### Work required
Your response should contain every line from the data below that holds the string "widget".

*** Opening Excerpted records ***

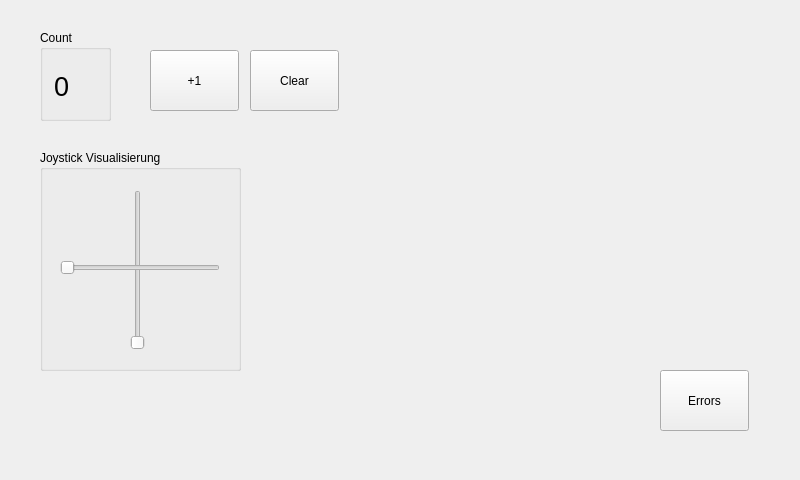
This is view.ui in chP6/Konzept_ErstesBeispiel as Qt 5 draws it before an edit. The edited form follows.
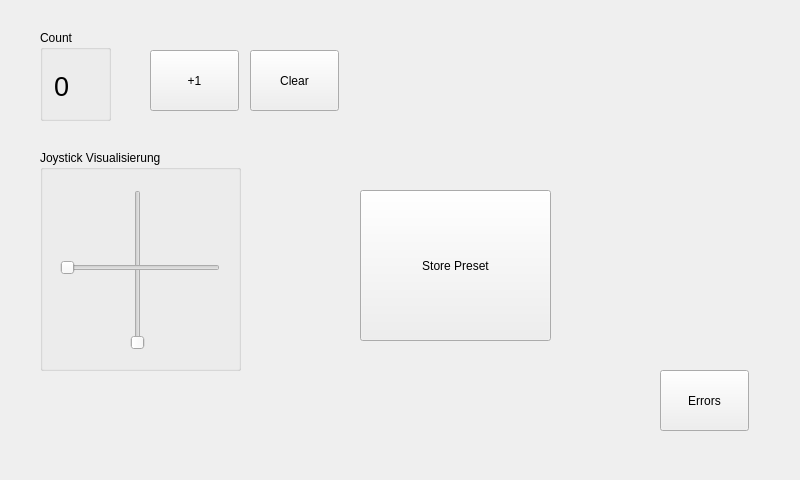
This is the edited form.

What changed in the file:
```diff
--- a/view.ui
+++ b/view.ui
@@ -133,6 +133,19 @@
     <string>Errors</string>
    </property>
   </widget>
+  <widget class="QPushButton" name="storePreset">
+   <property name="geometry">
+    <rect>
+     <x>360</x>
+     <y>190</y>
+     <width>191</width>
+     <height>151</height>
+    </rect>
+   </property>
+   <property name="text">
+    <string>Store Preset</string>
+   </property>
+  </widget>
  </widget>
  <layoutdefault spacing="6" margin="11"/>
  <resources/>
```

*** Closing Excerpted records ***

### Task response
   </widget>
+  <widget class="QPushButton" name="storePreset">
+  </widget>
  </widget>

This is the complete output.